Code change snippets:
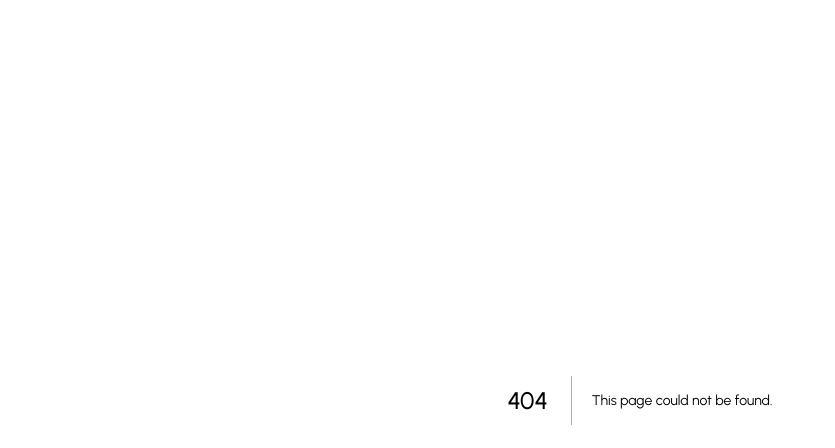
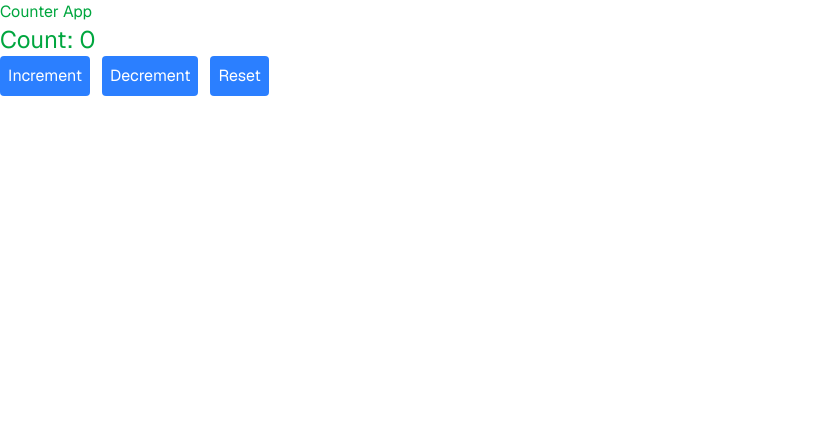
Before and after one commit to Rajibbepary/real-estate, a Next.js app: page /add-address in a window 1280 px wide. Before the commit this address had no page. Shown: the top 448 px of the page, without its empty margins (0-835 px from the left). Built offline with nearby package versions, Linux system fonts and the light colour scheme.

Commit message:
counter app

```diff
--- a/app/(public-pages)/page.jsx
+++ b/app/(public-pages)/page.jsx
@@ -6,6 +6,7 @@ import { HeroSection } from "@/sections/hero-sections";
 import { Stats } from "@/sections/stats";
 import { Testimonials } from "@/sections/testimonials";
 import  WhyChooseUs  from "@/sections/why-choose-us";
+import AddAddress from "../add-address/page";
 
 export default function Home() {
   return (
@@ -17,6 +18,7 @@ export default function Home() {
       <Testimonials />
       <CallToAction />
       <Contact />
+      <AddAddress/>
     </main>
   );
 }
--- /dev/null
+++ b/app/add-address/page.jsx
@@ -0,0 +1,39 @@
+'use client'
+
+import React, { useState } from 'react'
+
+function page() {
+  // eslint-disable-next-line react-hooks/rules-of-hooks
+  const [count, setCount] = useState(0)
+
+  const Increment = () => {
+    setCount((pre=>pre + 1))
+  }
+
+  const Decrement = () => {
+    setCount((pre=> Math.max(0, pre - 1)))
+  }
+
+  const Reset = () => {
+    setCount(0)
+  }
+
+  return (
+    <div className='text-green-600 '>Counter App
+      <p className='text-2xl'>Count: {count}</p>
+      <button className='bg-blue-500 text-white px-2 py-2 rounded' onClick={Increment} >
+        Increment
+      </button>
+      <button className='bg-blue-500 ml-3 text-white px-2 py-2 rounded' onClick={Decrement} >
+        Decrement
+      </button>
+       <button className='bg-blue-500 ml-3 text-white px-2 py-2 rounded' onClick={Reset} >
+        Reset
+      </button>
+    </div>
+
+  )
+}
+
+
+export default page
--- a/components/navbar.jsx
+++ b/components/navbar.jsx
@@ -39,6 +39,7 @@ export function Navbar() {
                     <a href="#about" className={`transition-colors duration-500 ${scrolled ? "text-zinc-800 hover:text-zinc-600" : "text-white hover:text-white/90"}`}>About</a>
                     <a href="#services" className={`transition-colors duration-500 ${scrolled ? "text-zinc-800 hover:text-zinc-600" : "text-white hover:text-white/90"}`}>Services</a>
                     <a href="#contact" className={`transition-colors duration-500 ${scrolled ? "text-zinc-800 hover:text-zinc-600" : "text-white hover:text-white/90"}`}>Contact</a>
+                    <a href="#address" className={`transition-colors duration-500 ${scrolled ? "text-zinc-800 hover:text-zinc-600" : "text-white hover:text-white/90"}`}>Address</a>
                 </div>
 
    {/* clerk start Now */}
```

> WHAT NEEDS TO BE DONE
Word for word, print out all of the records above; pass over the pictures.

> EXERCISE OUTPUT
Before and after one commit to Rajibbepary/real-estate, a Next.js app: page /add-address in a window 1280 px wide. Before the commit this address had no page. Shown: the top 448 px of the page, without its empty margins (0-835 px from the left). Built offline with nearby package versions, Linux system fonts and the light colour scheme.

Commit message:
counter app

```diff
--- a/app/(public-pages)/page.jsx
+++ b/app/(public-pages)/page.jsx
@@ -6,6 +6,7 @@ import { HeroSection } from "@/sections/hero-sections";
 import { Stats } from "@/sections/stats";
 import { Testimonials } from "@/sections/testimonials";
 import  WhyChooseUs  from "@/sections/why-choose-us";
+import AddAddress from "../add-address/page";
 
 export default function Home() {
   return (
@@ -17,6 +18,7 @@ export default function Home() {
       <Testimonials />
       <CallToAction />
       <Contact />
+      <AddAddress/>
     </main>
   );
 }
--- /dev/null
+++ b/app/add-address/page.jsx
@@ -0,0 +1,39 @@
+'use client'
+
+import React, { useState } from 'react'
+
+function page() {
+  // eslint-disable-next-line react-hooks/rules-of-hooks
+  const [count, setCount] = useState(0)
+
+  const Increment = () => {
+    setCount((pre=>pre + 1))
+  }
+
+  const Decrement = () => {
+    setCount((pre=> Math.max(0, pre - 1)))
+  }
+
+  const Reset = () => {
+    setCount(0)
+  }
+
+  return (
+    <div className='text-green-600 '>Counter App
+      <p className='text-2xl'>Count: {count}</p>
+      <button className='bg-blue-500 text-white px-2 py-2 rounded' onClick={Increment} >
+        Increment
+      </button>
+      <button className='bg-blue-500 ml-3 text-white px-2 py-2 rounded' onClick={Decrement} >
+        Decrement
+      </button>
+       <button className='bg-blue-500 ml-3 text-white px-2 py-2 rounded' onClick={Reset} >
+        Reset
+      </button>
+    </div>
+
+  )
+}
+
+
+export default page
--- a/components/navbar.jsx
+++ b/components/navbar.jsx
@@ -39,6 +39,7 @@ export function Navbar() {
                     <a href="#about" className={`transition-colors duration-500 ${scrolled ? "text-zinc-800 hover:text-zinc-600" : "text-white hover:text-white/90"}`}>About</a>
                     <a href="#services" className={`transition-colors duration-500 ${scrolled ? "text-zinc-800 hover:text-zinc-600" : "text-white hover:text-white/90"}`}>Services</a>
                     <a href="#contact" className={`transition-colors duration-500 ${scrolled ? "text-zinc-800 hover:text-zinc-600" : "text-white hover:text-white/90"}`}>Contact</a>
+                    <a href="#address" className={`transition-colors duration-500 ${scrolled ? "text-zinc-800 hover:text-zinc-600" : "text-white hover:text-white/90"}`}>Address</a>
                 </div>
 
    {/* clerk start Now */}
```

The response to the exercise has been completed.